How can you know if you have Parkinson’s Disease (PD)?
Parkinson’s disease (PD) may cause a wide range of symptoms that vary in intensity and kind depending on the individual. Early indications of the illness may go undetected, but as the disease develops, the following symptoms may be expected:
- Slowed overall movement
- Difficulty speaking
- Difficulty writing
- Loss of automatic motions (characterised by the inability to blink, smile, or execute typical body language activities)
- Tremors or trembling
- Muscle tightness
Parkinson’s disease is caused by a variety of factors.
The loss (or degeneration) of nerve cells in the brain causes Parkinson’s Disease. As a consequence of the loss of nerve cells in the brain, less dopamine is produced, which serves as a messenger between the regions of the brain that govern voluntary and involuntary movement. As a result, without that crucial link, your brain begins to lose its capacity to properly regulate movement. The reason of the degeneration of nerve cells linked with Parkinson’s Disease is still unclear (PD). It is now thought that both environmental and genetic variables may play a role in the death of nerve cells.
Parkinson’s disease is a chronic illness that severely limits one’s capacity to do everyday tasks. Traditional treatments only treat the symptoms of the disease, but researchers are optimistic about the potential of gene therapies and stem cell therapy, which could reverse damage and slow the disease’s progression.

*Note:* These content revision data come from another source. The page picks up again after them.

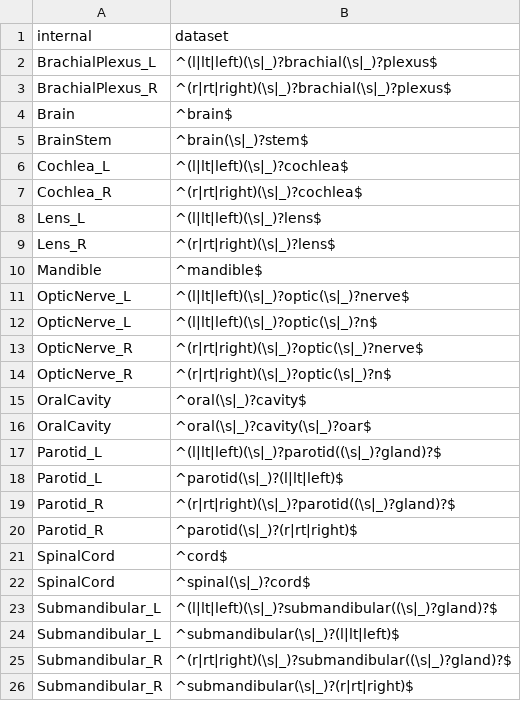
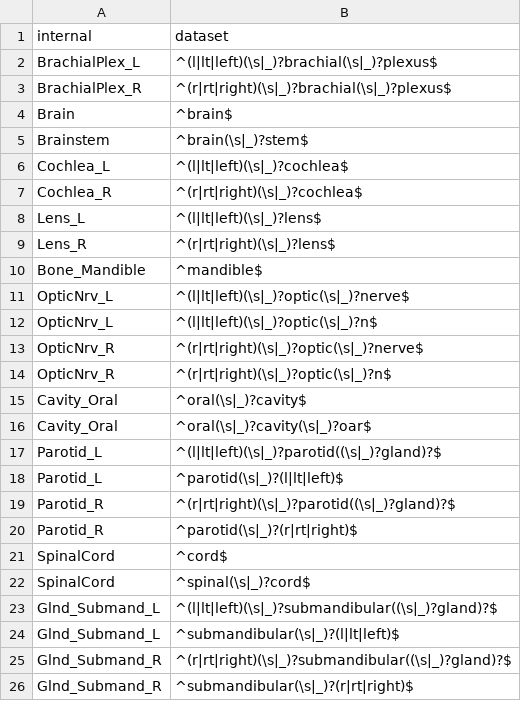
Before and after one commit to clarkbab/medical-imaging, a CSV file: mymi/dataset/dicom/files/region-maps/hnscc-region-map.csv, drawn as a sheet.

```diff
--- a/mymi/dataset/dicom/files/region-maps/hnscc-region-map.csv
+++ b/mymi/dataset/dicom/files/region-maps/hnscc-region-map.csv
@@ -1,6 +1,6 @@
 internal,dataset
-BrachialPlexus_L,^(l|lt|left)(\s|_)?brachial(\s|_)?plexus$
-BrachialPlexus_R,^(r|rt|right)(\s|_)?brachial(\s|_)?plexus$
+BrachialPlex_L,^(l|lt|left)(\s|_)?brachial(\s|_)?plexus$
+BrachialPlex_R,^(r|rt|right)(\s|_)?brachial(\s|_)?plexus$
 Brain,^brain$
-BrainStem,^brain(\s|_)?stem$
+Brainstem,^brain(\s|_)?stem$
 Cochlea_L,^(l|lt|left)(\s|_)?cochlea$
@@ -9,9 +9,9 @@ Lens_L,^(l|lt|left)(\s|_)?lens$
 Lens_R,^(r|rt|right)(\s|_)?lens$
-Mandible,^mandible$
-OpticNerve_L,^(l|lt|left)(\s|_)?optic(\s|_)?nerve$
-OpticNerve_L,^(l|lt|left)(\s|_)?optic(\s|_)?n$
-OpticNerve_R,^(r|rt|right)(\s|_)?optic(\s|_)?nerve$
-OpticNerve_R,^(r|rt|right)(\s|_)?optic(\s|_)?n$
-OralCavity,^oral(\s|_)?cavity$
-OralCavity,^oral(\s|_)?cavity(\s|_)?oar$
+Bone_Mandible,^mandible$
+OpticNrv_L,^(l|lt|left)(\s|_)?optic(\s|_)?nerve$
+OpticNrv_L,^(l|lt|left)(\s|_)?optic(\s|_)?n$
+OpticNrv_R,^(r|rt|right)(\s|_)?optic(\s|_)?nerve$
+OpticNrv_R,^(r|rt|right)(\s|_)?optic(\s|_)?n$
+Cavity_Oral,^oral(\s|_)?cavity$
+Cavity_Oral,^oral(\s|_)?cavity(\s|_)?oar$
 Parotid_L,^(l|lt|left)(\s|_)?parotid((\s|_)?gland)?$
@@ -22,5 +22,5 @@ SpinalCord,^cord$
 SpinalCord,^spinal(\s|_)?cord$
-Submandibular_L,^(l|lt|left)(\s|_)?submandibular((\s|_)?gland)?$
-Submandibular_L,^submandibular(\s|_)?(l|lt|left)$
-Submandibular_R,^(r|rt|right)(\s|_)?submandibular((\s|_)?gland)?$
-Submandibular_R,^submandibular(\s|_)?(r|rt|right)$
+Glnd_Submand_L,^(l|lt|left)(\s|_)?submandibular((\s|_)?gland)?$
+Glnd_Submand_L,^submandibular(\s|_)?(l|lt|left)$
+Glnd_Submand_R,^(r|rt|right)(\s|_)?submandibular((\s|_)?gland)?$
+Glnd_Submand_R,^submandibular(\s|_)?(r|rt|right)$
```
Also changed, not shown: mymi/dataset/dicom/files/region-maps/hn1-region-map.csv, mymi/dataset/dicom/files/region-maps/hnpct-region-map.csv, 1 other file.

What is the role of stem cells in Parkinson’s Disease?
Stem cells are cells that have not yet specialised in the body, meaning they have not developed into a specific type of cell that performs a specific function (e.g. muscle cell, skin cell, etc). In the human body, a stem cell can differentiate into a variety of cell types. Differentiation is the process by which stem cells transform into different types of cells. This is the most important aspect of stem cell therapies, because the cells transform into the cells that your body needs to heal. Stem cells can also replicate themselves. This enables them to divide and multiply into identical copies of stem cells that have already undergone differentiation in the body. For example, if stem cells were used to treat a neurological injury, the cells given to the patient during treatment could transform into nerve cells, which would then replicate to create an exponentially larger number of nerve cells on their own. Over time, this dramatically improves the efficacy of stem cell treatments.